• _EXERCISE DETAILS_:
Copy out all the lines of the data that hold the word "redirect".

··· ENTRIES SUPPLIED ···

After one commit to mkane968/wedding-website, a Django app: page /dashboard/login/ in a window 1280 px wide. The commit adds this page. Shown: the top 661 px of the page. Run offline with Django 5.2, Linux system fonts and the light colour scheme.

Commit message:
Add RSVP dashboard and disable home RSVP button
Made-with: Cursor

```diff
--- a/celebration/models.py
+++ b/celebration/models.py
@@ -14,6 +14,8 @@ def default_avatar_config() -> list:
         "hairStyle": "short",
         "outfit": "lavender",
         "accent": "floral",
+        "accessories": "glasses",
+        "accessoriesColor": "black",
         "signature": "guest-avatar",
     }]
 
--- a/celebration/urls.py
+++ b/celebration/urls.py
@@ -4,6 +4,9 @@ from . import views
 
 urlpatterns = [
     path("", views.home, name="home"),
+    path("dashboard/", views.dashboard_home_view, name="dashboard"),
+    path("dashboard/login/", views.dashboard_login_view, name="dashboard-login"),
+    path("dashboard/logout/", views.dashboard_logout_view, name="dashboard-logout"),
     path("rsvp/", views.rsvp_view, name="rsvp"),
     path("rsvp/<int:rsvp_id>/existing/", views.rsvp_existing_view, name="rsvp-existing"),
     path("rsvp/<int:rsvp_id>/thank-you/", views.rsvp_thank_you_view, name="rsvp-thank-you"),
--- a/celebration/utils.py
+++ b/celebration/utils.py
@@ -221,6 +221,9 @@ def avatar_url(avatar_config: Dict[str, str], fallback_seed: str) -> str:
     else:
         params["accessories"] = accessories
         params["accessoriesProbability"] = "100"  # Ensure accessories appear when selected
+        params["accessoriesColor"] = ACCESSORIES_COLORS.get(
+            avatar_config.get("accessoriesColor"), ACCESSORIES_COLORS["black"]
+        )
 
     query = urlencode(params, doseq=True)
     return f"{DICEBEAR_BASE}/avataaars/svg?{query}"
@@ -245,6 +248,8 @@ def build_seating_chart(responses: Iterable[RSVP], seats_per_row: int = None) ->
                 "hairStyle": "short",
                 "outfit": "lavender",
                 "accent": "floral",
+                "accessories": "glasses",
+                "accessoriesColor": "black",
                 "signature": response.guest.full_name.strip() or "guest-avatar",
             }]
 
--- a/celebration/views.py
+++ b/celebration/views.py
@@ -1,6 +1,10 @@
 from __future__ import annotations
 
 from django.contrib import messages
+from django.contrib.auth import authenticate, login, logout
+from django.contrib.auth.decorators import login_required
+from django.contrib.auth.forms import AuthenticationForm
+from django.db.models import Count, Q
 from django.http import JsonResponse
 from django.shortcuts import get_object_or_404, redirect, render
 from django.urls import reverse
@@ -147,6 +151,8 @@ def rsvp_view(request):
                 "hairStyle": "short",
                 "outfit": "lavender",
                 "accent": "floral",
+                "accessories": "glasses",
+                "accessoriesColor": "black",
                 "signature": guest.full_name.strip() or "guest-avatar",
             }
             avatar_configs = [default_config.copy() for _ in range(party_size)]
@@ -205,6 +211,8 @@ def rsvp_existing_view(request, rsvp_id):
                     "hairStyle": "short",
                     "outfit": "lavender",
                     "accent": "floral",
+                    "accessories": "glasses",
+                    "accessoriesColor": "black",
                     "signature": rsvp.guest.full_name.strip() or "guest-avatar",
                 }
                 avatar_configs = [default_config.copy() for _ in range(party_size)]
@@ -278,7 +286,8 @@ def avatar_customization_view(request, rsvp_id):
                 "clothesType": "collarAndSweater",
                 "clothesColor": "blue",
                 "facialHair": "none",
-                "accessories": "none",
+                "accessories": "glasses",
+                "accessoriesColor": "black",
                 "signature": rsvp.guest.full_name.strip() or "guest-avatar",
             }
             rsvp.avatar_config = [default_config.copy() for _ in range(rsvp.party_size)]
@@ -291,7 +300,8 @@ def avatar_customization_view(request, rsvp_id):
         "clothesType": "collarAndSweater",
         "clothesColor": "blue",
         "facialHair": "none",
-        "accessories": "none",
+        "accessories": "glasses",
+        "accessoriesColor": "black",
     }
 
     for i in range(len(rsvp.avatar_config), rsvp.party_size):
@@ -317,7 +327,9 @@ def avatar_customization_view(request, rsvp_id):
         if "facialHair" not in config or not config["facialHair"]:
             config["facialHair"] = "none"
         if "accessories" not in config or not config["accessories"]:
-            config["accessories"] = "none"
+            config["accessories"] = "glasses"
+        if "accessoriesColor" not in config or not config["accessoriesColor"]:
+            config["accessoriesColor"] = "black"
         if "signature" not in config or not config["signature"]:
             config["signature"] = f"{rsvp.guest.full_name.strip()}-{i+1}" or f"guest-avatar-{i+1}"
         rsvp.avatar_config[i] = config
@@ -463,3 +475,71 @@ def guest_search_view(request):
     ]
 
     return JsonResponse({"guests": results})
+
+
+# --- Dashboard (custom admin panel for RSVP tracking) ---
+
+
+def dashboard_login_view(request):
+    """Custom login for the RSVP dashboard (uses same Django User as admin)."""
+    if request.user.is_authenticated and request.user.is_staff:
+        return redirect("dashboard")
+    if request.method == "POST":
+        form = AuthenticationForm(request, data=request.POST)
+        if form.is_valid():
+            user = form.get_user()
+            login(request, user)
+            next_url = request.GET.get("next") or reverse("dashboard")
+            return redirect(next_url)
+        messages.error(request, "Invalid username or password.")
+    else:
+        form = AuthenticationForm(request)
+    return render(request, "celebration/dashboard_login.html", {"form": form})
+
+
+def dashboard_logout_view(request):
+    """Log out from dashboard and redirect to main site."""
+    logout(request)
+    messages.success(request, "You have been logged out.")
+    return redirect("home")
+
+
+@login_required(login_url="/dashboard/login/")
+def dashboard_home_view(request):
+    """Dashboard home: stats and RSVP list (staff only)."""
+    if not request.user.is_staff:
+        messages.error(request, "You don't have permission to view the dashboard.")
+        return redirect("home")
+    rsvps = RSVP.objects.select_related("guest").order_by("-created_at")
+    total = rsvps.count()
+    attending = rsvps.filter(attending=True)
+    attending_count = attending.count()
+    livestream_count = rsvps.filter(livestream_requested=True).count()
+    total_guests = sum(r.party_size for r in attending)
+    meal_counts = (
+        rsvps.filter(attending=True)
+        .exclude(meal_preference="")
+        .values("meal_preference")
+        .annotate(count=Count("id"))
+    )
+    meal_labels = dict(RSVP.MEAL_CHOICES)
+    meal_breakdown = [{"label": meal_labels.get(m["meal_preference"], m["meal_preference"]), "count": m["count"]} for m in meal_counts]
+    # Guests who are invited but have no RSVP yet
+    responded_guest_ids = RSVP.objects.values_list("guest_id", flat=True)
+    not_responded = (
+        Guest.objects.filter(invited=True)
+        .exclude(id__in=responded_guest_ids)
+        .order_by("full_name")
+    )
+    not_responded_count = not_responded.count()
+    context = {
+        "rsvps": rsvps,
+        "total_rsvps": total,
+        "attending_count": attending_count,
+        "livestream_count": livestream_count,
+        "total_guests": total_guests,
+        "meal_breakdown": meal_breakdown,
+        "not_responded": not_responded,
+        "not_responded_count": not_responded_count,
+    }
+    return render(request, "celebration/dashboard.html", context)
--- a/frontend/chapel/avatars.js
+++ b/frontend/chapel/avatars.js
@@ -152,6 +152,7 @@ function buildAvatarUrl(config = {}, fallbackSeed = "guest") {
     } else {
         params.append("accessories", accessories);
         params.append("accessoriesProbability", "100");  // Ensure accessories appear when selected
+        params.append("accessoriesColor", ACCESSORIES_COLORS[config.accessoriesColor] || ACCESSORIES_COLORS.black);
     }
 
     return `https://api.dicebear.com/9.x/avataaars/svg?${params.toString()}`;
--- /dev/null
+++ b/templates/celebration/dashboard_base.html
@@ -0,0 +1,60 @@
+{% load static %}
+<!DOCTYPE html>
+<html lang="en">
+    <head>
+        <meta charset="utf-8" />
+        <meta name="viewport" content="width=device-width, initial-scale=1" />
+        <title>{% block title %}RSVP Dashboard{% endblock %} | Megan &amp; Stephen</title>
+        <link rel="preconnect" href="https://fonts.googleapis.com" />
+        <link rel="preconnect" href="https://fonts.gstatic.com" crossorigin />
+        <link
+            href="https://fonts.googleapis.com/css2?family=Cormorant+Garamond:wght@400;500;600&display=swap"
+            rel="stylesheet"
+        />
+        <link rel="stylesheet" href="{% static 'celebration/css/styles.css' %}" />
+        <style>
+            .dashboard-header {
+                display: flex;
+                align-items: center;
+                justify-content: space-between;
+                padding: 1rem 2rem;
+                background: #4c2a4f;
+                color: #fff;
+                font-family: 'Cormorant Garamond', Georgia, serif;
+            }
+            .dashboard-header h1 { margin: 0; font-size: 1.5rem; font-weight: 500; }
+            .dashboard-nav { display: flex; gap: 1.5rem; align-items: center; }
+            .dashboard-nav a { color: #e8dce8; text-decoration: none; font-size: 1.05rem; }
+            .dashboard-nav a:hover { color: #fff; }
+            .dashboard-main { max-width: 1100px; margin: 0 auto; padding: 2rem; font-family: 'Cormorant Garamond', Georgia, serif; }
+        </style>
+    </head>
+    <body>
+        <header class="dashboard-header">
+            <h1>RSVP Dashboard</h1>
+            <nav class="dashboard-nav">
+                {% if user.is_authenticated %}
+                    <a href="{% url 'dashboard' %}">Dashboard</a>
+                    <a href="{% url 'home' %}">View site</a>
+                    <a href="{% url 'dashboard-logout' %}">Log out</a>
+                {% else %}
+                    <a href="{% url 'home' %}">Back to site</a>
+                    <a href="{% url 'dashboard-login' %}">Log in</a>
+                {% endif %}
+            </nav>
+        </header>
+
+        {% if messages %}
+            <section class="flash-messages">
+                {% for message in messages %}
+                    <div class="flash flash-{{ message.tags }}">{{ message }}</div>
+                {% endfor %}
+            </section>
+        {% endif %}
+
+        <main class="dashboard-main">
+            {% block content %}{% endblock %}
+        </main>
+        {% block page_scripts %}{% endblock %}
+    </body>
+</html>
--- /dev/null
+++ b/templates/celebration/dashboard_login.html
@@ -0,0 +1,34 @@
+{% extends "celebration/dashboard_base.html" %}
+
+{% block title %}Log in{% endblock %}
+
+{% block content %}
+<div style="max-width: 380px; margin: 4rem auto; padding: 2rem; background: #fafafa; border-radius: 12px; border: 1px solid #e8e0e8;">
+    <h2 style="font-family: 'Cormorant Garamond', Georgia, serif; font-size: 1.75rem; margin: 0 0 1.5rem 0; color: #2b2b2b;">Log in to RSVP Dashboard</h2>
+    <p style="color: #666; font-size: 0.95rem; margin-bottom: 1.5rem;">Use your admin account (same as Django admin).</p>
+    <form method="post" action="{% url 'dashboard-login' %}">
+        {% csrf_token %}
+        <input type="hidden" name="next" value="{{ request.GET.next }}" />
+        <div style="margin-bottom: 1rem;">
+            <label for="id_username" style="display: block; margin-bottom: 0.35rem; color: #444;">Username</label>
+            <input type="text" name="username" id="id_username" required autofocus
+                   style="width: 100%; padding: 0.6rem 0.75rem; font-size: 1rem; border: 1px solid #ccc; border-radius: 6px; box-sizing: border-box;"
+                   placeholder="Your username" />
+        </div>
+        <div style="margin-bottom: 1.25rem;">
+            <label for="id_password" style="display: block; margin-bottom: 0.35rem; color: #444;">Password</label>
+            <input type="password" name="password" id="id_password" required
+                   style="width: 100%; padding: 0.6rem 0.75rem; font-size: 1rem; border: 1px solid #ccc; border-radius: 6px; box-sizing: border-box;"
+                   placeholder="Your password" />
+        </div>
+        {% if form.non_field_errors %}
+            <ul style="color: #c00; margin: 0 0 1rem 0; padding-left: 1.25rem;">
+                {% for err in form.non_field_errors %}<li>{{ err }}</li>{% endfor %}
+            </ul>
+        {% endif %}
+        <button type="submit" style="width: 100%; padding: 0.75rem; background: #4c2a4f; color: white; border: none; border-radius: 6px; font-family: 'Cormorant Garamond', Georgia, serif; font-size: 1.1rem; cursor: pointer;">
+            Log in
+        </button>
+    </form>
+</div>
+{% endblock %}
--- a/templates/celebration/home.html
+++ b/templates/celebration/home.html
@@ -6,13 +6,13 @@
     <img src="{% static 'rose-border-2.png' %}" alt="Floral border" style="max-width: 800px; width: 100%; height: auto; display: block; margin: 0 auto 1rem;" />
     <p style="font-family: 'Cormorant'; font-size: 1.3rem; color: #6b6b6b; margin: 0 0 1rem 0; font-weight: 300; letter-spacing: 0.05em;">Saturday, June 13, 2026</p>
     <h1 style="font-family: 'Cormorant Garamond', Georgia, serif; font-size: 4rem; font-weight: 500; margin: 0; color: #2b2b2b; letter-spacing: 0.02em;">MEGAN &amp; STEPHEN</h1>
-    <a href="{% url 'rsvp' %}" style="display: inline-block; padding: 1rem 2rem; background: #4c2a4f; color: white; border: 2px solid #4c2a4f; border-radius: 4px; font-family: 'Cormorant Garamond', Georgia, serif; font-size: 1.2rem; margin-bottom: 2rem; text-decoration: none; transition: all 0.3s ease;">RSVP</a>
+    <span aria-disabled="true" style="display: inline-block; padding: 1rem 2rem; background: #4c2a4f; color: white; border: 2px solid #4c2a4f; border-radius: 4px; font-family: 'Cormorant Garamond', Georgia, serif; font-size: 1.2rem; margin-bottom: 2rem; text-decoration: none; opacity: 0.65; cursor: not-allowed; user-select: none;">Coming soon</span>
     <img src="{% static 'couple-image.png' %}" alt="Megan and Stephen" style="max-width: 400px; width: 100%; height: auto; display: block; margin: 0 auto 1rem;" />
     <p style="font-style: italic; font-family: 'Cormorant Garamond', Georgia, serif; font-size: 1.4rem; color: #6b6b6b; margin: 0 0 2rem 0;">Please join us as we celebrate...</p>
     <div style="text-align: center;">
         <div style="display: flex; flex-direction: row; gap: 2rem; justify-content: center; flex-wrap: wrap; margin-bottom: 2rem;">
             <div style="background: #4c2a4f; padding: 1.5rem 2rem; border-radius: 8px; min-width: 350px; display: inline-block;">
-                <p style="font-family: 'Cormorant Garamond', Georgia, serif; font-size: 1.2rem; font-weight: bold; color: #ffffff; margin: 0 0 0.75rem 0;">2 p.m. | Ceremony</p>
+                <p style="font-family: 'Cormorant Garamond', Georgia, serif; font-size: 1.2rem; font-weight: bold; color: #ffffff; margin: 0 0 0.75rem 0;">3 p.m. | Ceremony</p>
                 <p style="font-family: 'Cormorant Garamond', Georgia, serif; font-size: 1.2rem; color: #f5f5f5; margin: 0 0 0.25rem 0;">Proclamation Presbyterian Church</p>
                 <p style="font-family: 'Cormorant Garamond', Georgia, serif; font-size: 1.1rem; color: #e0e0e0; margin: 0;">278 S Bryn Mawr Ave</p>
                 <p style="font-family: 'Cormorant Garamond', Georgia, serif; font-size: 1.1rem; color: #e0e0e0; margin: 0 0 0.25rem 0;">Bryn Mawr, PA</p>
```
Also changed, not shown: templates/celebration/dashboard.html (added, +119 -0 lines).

···

• _ANSWER SECTION_:
 from django.shortcuts import get_object_or_404, redirect, render
+        return redirect("dashboard")
+            return redirect(next_url)
+    """Log out from dashboard and redirect to main site."""
+    return redirect("home")
+        return redirect("home")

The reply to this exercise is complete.